How to dissolve peptide in DMSO and still be safe to the cell culture

Dissolving peptides in dimethyl sulfoxide (DMSO) for use in cell culture experiments requires careful handling to ensure both peptide solubility and cell safety. Here's a step-by-step guide on how to do it:

Materials and Reagents:

  1. Peptide of interest
  2. Dimethyl sulfoxide (DMSO)
  3. Sterile, nuclease-free, and pyrogen-free microcentrifuge tubes
  4. Sterile, nuclease-free, and pyrogen-free pipette tips
  5. Sterile phosphate-buffered saline (PBS) or cell culture medium
  6. Sterile cell culture plates or dishes
  7. Cells for culture
  8. Appropriate culture medium


  1. Prepare a Clean Workspace:

    • Ensure that your work area is clean and sterile. Use a laminar flow hood or biosafety cabinet if available.
  2. Peptide Weighing:

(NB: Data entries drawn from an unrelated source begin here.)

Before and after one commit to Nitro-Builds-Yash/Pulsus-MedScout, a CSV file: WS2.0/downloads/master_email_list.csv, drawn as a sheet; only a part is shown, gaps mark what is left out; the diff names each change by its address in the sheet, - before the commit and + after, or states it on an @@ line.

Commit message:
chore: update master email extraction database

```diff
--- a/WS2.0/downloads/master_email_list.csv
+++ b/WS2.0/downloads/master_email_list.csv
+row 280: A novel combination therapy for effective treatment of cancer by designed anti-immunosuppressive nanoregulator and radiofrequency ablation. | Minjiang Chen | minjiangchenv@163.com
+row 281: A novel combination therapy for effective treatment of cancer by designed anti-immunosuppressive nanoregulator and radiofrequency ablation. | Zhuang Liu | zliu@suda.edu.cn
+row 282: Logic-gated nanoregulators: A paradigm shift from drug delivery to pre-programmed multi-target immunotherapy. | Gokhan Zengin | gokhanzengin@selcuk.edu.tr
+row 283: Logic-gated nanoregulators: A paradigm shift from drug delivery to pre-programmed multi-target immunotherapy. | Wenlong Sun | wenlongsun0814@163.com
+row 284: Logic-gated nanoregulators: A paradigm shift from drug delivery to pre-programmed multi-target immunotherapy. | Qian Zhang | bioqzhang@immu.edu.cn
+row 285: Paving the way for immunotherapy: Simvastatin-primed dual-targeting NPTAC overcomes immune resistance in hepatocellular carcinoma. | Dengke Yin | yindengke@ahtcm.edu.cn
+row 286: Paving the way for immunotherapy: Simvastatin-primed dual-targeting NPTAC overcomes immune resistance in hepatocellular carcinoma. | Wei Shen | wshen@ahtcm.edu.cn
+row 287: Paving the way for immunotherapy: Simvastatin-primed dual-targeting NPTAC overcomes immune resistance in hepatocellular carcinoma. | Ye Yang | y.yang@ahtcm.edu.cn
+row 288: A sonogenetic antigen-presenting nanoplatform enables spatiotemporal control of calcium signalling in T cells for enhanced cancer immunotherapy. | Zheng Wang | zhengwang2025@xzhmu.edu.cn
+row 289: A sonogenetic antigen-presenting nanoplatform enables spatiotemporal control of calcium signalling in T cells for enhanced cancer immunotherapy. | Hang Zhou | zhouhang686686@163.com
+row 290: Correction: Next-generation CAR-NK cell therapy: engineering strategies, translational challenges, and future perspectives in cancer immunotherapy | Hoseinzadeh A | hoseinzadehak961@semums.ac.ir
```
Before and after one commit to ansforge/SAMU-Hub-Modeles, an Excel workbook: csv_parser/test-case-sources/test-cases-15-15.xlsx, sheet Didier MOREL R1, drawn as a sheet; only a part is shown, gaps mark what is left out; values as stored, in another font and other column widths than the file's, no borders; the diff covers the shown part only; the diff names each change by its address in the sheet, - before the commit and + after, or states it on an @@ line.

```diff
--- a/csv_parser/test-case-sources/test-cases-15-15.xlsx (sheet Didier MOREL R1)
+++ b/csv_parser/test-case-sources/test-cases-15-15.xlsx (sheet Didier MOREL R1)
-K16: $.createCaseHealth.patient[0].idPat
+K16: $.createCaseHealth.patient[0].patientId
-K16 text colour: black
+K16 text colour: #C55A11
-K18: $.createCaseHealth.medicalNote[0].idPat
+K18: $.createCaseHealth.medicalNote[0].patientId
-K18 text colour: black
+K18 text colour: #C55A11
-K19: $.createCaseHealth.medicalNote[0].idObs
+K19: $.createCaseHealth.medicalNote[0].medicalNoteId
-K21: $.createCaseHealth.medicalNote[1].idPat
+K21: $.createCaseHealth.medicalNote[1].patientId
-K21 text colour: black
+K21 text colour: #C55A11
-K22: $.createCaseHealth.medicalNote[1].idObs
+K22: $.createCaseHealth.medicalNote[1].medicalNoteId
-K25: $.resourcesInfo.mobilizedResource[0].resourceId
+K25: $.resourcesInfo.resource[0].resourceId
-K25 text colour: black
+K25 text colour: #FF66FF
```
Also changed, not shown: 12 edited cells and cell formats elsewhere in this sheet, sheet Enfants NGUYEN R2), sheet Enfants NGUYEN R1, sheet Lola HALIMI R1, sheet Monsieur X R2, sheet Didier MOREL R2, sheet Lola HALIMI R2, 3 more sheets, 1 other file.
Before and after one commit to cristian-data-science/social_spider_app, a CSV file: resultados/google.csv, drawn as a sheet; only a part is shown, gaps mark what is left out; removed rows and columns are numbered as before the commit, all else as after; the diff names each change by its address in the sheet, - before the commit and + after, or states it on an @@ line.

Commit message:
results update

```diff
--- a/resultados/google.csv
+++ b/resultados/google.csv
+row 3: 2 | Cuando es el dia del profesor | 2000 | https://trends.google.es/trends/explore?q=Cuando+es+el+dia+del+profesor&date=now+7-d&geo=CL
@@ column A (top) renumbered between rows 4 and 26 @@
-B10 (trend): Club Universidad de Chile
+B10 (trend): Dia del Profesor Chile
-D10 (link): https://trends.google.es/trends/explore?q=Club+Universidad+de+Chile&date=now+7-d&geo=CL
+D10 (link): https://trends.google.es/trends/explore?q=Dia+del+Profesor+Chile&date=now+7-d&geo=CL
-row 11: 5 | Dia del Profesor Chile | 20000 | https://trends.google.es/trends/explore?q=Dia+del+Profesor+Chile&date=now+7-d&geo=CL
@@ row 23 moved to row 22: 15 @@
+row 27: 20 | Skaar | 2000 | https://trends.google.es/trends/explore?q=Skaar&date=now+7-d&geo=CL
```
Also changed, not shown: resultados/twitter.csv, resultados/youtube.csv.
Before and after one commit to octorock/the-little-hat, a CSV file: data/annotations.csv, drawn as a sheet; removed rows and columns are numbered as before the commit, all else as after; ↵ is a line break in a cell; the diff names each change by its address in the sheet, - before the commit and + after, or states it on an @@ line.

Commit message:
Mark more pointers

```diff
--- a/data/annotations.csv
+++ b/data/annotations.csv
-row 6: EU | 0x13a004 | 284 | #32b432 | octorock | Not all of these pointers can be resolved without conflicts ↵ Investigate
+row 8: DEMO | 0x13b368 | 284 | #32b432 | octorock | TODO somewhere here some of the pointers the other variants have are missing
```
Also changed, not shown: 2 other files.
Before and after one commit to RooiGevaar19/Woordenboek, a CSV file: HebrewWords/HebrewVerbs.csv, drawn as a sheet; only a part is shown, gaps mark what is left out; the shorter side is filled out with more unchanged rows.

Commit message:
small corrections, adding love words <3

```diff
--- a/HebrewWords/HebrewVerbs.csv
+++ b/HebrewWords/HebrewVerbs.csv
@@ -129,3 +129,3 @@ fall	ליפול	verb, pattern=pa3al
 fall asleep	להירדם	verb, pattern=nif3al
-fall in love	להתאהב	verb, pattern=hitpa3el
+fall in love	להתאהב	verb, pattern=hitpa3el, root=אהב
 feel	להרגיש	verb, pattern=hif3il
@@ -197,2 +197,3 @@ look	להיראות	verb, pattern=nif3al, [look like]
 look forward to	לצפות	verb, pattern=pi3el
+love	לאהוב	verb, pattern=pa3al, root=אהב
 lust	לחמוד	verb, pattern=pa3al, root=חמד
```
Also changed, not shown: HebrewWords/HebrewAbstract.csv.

    • Weigh the appropriate amount of LifeTein peptide according to your experimental needs using a calibrated analytical balance. Use a clean spatula or microspatula for handling.
  3. Prepare DMSO Stock Solution:

    • Use a sterile and dry microcentrifuge tube to prepare a stock solution of DMSO. Make sure the tube is pyrogen-free and nuclease-free.
    • Add the required volume of DMSO to the tube. DMSO is a common solvent for peptides, and the amount will depend on the peptide's solubility and your desired concentration.
    • Be cautious when using DMSO; it can readily permeate the skin, so wear appropriate personal protective equipment (PPE), such as gloves and lab coat.
  4. Peptide Dissolution:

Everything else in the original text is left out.